But DST was not adopted by nations until war time. The hope was that countries could save coal by avoiding heating and lighting residences since people would get home with more daylight. The motivation was to save energy. After war time many nations stopped using DST, but much of the US and Europe adopted it more permanently in the 1970s due to worries over energy crises.
I originally thought that DST had something to do with helping farmers, but they tend to advocate against it. Summer nighttime entertainers also didn’t like the time change since they have to push back showtimes to when people go to bed. But some industries enjoyed the new opportunity.
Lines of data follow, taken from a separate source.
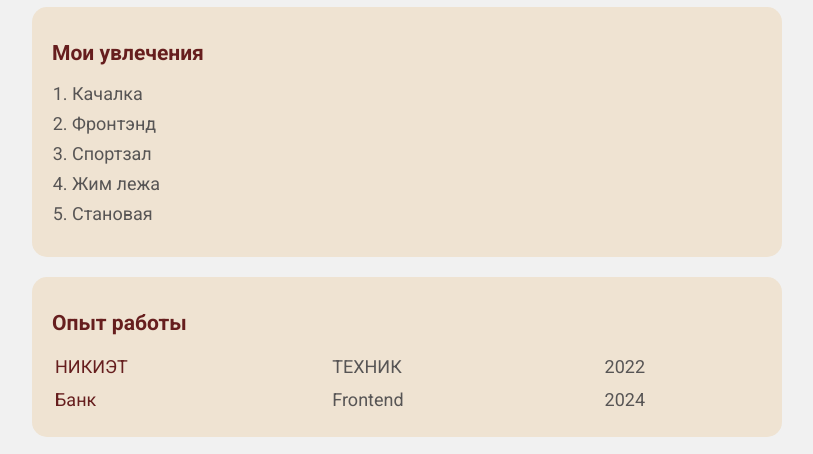
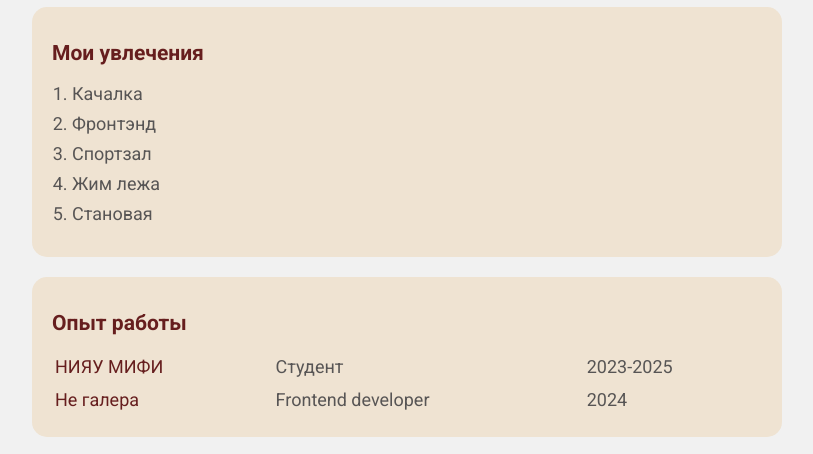
Before and after one commit to mishamkn/My-resume, a plain HTML site: page index.html in a window 1280 px wide. Shown: the part 308-762 px from the top of the page, without its empty margins (233-1046 px from the left). Drawn offline with Linux system fonts and the light colour scheme.

Commit message:
Add files via upload

```diff
--- a/index.html
+++ b/index.html
@@ -49,13 +49,13 @@
         <table class="table-skills">
           <tbody>
             <tr>
-              <td>НИКИЭТ</td>
-              <td>ТЕХНИК</td>
-              <td>2022</td>
+              <td>НИЯУ МИФИ</td>
+              <td>Студент</td>
+              <td>2023-2025</td>
             </tr>
             <tr>
-              <td>Банк</td>
-              <td>Frontend</td>
+              <td>Не галера</td>
+              <td>Frontend developer</td>
               <td>2024</td>
             </tr>
           </tbody>
```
Bottom line, some people like it and others don’t. The debate was so strong in some places that laws were passed “to make public display of a clock showing any time save Eastern Standard punishable by $100 or ten days in prison.”
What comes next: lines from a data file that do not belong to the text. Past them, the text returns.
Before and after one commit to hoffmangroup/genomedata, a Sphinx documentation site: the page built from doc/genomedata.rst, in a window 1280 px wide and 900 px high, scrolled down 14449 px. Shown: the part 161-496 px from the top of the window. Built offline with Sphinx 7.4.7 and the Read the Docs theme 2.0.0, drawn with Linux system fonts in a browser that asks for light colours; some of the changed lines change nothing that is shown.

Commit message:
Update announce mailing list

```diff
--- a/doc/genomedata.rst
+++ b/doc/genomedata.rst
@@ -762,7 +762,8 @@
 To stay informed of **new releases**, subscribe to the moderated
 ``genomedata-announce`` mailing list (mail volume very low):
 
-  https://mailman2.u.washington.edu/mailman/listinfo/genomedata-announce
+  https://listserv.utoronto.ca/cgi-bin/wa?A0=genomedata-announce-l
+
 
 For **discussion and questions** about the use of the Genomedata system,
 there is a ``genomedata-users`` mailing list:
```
Ultimately, it’s unclear whether DST actually even saves energy. It might have worked when a large amount of electricity was used for lighting, but these days lighting is far cheaper and not as significant a factor. And since energy is so cheap, most people just use more energy in the mornings at home and less in the evenings. The net effect varies by the geography and society. DST also may increase health risks. The first six days after a change, as people readjust to their new time schedules, might be more dangerous.
So what should we do?
These ideas will probably never happen, but it’s fun to speculate.
First option, let’s just stop using DST. This might avoid the health detriments and allow us to measure a before and after to see if there are any energy benefits.
Second option, let’s just never stop using DST. We just had our “spring forward” so in the fall, we just don’t “fall back.” Again, we probably avoid health detriments and can test whether energy is saved.
Third option, we adopt a continuous time spectrum instead of time zones. Cities would operate under the same time “zone” since every 13 miles driven due east or west would only change your local time by one minute. Almost everyone has GPS in their phones, so if you travel between cities your phone clock would automatically adjust. Direction software would account for the time change between destinations just like they account for traffic. Plane and train ETAs already adjust for time zones. The transition would be smooth. The only difference is if you on the west coast call your friend on the east coast, you don’t know if it’s exactly three hours later or only two and a half. This idea could cause more health problems since people would stress about the initial change even though they wouldn’t really be affected. Then five years into the change, everyone could talk about how it was better when they were young.
Fourth option, we stop DST and society adopts a work week with fewer hours because people realize how much money they waste on junk. People enjoy more daylight hours throughout the whole year and get more sleep. Health outcomes improve because people spend less time working and more time in the sun, doing leisure activities, and sleeping. Energy consumption decreases because people buy less crap and sleep more reducing home energy use. It’s a win-win.
How would you change DST?